**WHAT YOU WILL DO**
Which of the lines below hold the word "html"? Pull each of them out.

**MATERIAL FOR THIS EXERCISE**
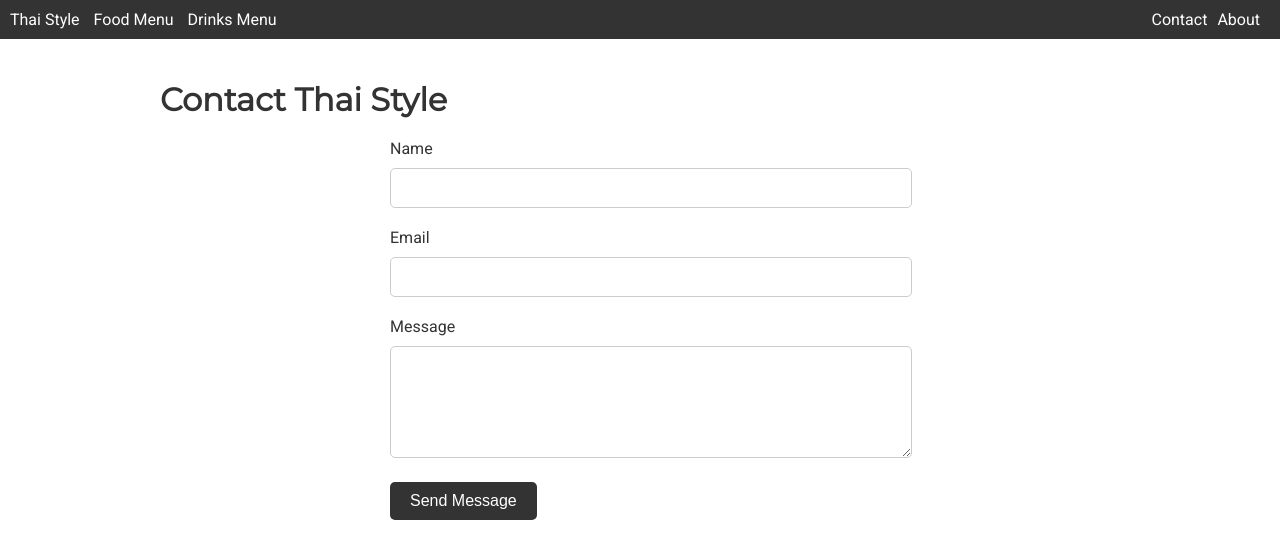
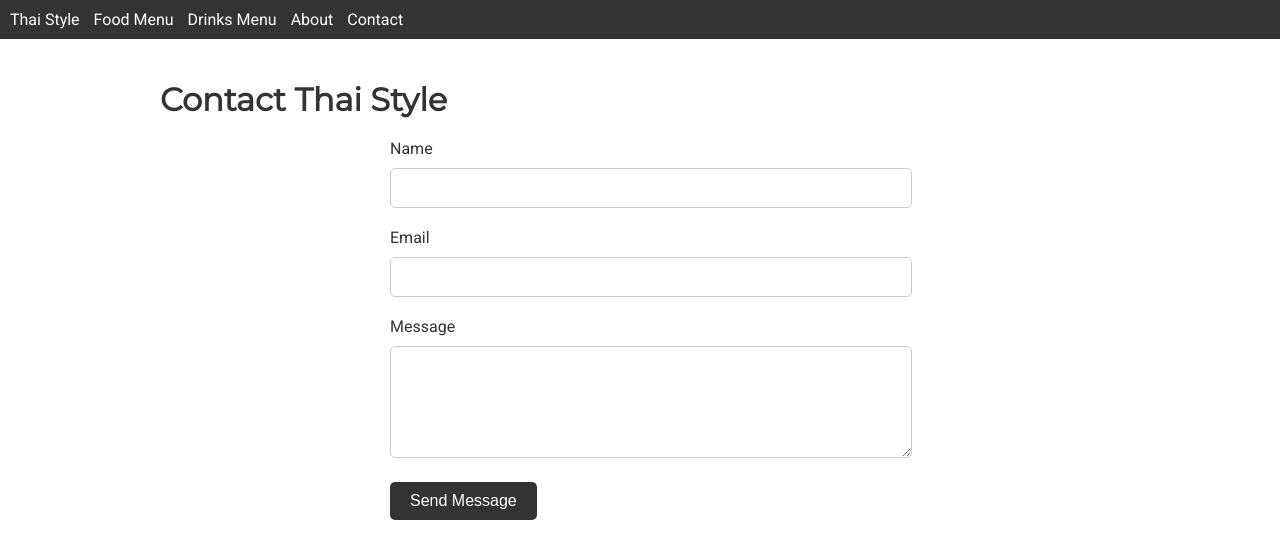
Before and after one commit to jaspaulchander/website, a plain HTML site: page contact.html in a window 1280 px wide. Shown: the top 557 px of the page. Drawn offline with Linux system fonts and the light colour scheme.

Commit message:
Add files via upload

```diff
--- a/contact.html
+++ b/contact.html
@@ -11,8 +11,8 @@
         <a href="index.html">Thai Style</a>
         <a href="menu.html">Food Menu</a>
         <a href="drinks.html">Drinks Menu</a>
-        <a style="float:right" href="about.html">About</a>
-        <a style="float:right" href="contact.html">Contact</a>
+        <a href="about.html">About</a>
+        <a href="contact.html">Contact</a>
     </div>
     <div class="container">
         <h1>Contact Thai Style</h1>
```
Also changed, not shown: about.html (+1 -1 lines), drinks.html (+1 -1 lines), index.html (+1 -1 lines), menu.html (+1 -1 lines).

**ANSWER FOR THIS EXERCISE**
Before and after one commit to jaspaulchander/website, a plain HTML site: page contact.html in a window 1280 px wide. Shown: the top 557 px of the page. Drawn offline with Linux system fonts and the light colour scheme.
--- a/contact.html
+++ b/contact.html
         <a href="index.html">Thai Style</a>
         <a href="menu.html">Food Menu</a>
         <a href="drinks.html">Drinks Menu</a>
-        <a style="float:right" href="about.html">About</a>
-        <a style="float:right" href="contact.html">Contact</a>
+        <a href="about.html">About</a>
+        <a href="contact.html">Contact</a>
Also changed, not shown: about.html (+1 -1 lines), drinks.html (+1 -1 lines), index.html (+1 -1 lines), menu.html (+1 -1 lines).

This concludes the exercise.